They made these concerns known during an open forum at the Public Hearing on the Keta Delta Block on Wednesday, June 7.
Aside the dangers to their environment, there was the fear that they might not profit from the proceeds of the oil when production starts for which reason they wished government revoked the license given to an oil firm, Swiss African Oil Company for exploration.
Mama Ku-Agbi III, Queen mother of Fieve Agorkpo in her submission said it is likely that in case the production starts and issues arrive, solutions may take forever to come.
According to her, Lower Volta (Tonguland) had a precedent where during the construction of the Akosombo Dam decades ago, people lost their homes among other impacts yet promises made to her people then still remained unfulfilled.
Mr. Kodzo Agbenor-Efunam, Deputy Director, Oil and Gas at the Environmental Protection Agency (EPA) in his response iintimated that the EPA is on the side of the people and will not condone any bad practices when production eventually commences. He said the Agency has regulations structured to conserve the environment and the lives of people and so will monitor strictly to enforce compliance by the Company.
He explained that EPA’s presence in the area for the Public Hearing was to take community members through processes involved in the oil and gas exploration and drilling and to listen to their concerns for consideration.
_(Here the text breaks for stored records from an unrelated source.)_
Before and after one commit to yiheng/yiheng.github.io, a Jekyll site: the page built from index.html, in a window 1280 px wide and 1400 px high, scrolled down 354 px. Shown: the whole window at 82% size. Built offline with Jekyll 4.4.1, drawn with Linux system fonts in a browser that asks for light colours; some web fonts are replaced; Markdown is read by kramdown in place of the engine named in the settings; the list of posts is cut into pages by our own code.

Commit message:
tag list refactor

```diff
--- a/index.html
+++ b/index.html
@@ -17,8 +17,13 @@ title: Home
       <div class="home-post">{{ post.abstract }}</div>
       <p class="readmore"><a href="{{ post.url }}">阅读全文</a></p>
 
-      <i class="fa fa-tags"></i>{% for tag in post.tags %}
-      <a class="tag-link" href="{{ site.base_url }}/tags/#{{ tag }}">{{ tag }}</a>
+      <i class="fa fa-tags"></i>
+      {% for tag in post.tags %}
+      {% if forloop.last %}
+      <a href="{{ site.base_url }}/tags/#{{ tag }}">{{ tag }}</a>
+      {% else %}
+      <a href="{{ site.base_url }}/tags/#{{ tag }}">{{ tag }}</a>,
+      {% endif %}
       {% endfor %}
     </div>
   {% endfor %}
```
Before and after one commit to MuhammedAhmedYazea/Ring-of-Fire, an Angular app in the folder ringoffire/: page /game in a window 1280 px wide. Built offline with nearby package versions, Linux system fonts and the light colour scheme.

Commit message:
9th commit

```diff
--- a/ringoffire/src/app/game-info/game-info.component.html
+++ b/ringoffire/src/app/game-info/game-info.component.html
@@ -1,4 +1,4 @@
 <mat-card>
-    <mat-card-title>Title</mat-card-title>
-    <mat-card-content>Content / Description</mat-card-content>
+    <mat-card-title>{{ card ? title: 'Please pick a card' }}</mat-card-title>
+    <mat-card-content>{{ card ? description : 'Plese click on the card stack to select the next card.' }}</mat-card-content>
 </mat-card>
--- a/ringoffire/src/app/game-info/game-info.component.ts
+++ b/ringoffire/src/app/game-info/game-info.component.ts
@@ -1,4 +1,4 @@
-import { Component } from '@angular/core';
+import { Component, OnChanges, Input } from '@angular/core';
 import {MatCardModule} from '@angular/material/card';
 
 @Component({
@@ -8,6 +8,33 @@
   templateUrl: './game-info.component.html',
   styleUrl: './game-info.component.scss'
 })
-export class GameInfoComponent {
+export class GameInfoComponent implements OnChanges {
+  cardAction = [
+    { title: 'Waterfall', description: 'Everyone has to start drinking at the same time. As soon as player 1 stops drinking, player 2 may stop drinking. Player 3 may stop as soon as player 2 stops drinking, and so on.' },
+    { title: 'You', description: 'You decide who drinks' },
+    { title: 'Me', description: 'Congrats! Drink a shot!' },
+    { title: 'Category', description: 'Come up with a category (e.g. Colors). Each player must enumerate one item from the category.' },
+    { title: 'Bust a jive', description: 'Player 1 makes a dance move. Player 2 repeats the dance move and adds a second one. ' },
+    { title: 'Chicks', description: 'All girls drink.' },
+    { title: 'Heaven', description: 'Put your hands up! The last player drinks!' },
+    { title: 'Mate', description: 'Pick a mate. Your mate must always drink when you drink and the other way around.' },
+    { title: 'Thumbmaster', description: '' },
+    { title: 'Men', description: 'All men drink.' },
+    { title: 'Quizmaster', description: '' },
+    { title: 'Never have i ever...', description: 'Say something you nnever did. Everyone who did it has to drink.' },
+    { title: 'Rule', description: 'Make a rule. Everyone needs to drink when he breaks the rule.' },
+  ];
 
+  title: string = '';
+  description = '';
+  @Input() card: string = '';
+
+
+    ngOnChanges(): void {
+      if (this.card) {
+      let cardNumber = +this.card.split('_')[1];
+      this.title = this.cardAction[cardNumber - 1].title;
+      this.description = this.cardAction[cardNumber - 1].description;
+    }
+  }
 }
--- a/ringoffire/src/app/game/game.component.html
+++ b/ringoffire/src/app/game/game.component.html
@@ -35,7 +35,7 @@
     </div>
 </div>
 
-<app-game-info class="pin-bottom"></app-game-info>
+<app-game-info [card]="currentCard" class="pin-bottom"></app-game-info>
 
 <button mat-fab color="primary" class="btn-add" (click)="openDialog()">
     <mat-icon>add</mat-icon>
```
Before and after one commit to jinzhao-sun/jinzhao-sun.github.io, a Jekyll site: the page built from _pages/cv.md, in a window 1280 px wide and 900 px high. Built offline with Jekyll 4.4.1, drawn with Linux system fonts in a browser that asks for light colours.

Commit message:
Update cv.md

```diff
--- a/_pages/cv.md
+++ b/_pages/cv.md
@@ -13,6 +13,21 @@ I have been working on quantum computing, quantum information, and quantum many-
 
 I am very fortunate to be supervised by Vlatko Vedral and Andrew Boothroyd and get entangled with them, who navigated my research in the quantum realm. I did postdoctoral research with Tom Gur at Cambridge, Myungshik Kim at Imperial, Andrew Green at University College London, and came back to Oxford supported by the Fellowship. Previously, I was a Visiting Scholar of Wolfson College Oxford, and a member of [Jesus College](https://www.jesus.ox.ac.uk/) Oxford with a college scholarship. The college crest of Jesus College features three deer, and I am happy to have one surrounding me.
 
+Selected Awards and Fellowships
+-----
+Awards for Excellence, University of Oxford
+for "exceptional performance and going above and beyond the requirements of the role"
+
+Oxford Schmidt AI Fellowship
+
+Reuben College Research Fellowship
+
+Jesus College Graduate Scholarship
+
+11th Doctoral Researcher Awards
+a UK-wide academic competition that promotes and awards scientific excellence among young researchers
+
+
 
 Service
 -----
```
He disclosed that the hearing was to precede Swiss Oil Company’s seismic survey to assess if oil can be found for commercial production. He said, it is likely that after exploration, oil will not be found for production to begin in the first place, and assured that the public will be engaged at every stage of the process to ensure their concerns are resolved before any production.
Chairman of the independent panel on the Keta Delta Block, Prof. Sandow Mark Yidana, Department of Earth Science at the University of Ghana reassured that aside the monitoring body, EPA, there are other institutions and organisations that will focus their attention on the Keta Delta Block to ensure strict monitoring of activities there.
Earlier, Public Hearing was held at Ketu South and Keta municipalities where representatives from EPA, Ghana Petroleum Commission and the Forestry Commission took their turns to make presentations.
The 5-day Public Hearing continues at Ada-Foah, Ada East District on Thursday and ends at Keta ICT Centre next day with a meeting with the media, NGOs, civil society organisations, etc.
The Public Hearing which is in accordance with the Environmental Assessment Regulations 1991, LI 1652 (Regulation 17) to elicit concerns and expectations from citizens has become necessary after government in 2016 gave license to the oil firm to explore for oil in the Keta Delta Block.
By: Ewoenam Kpodo/voltaonlinegh.com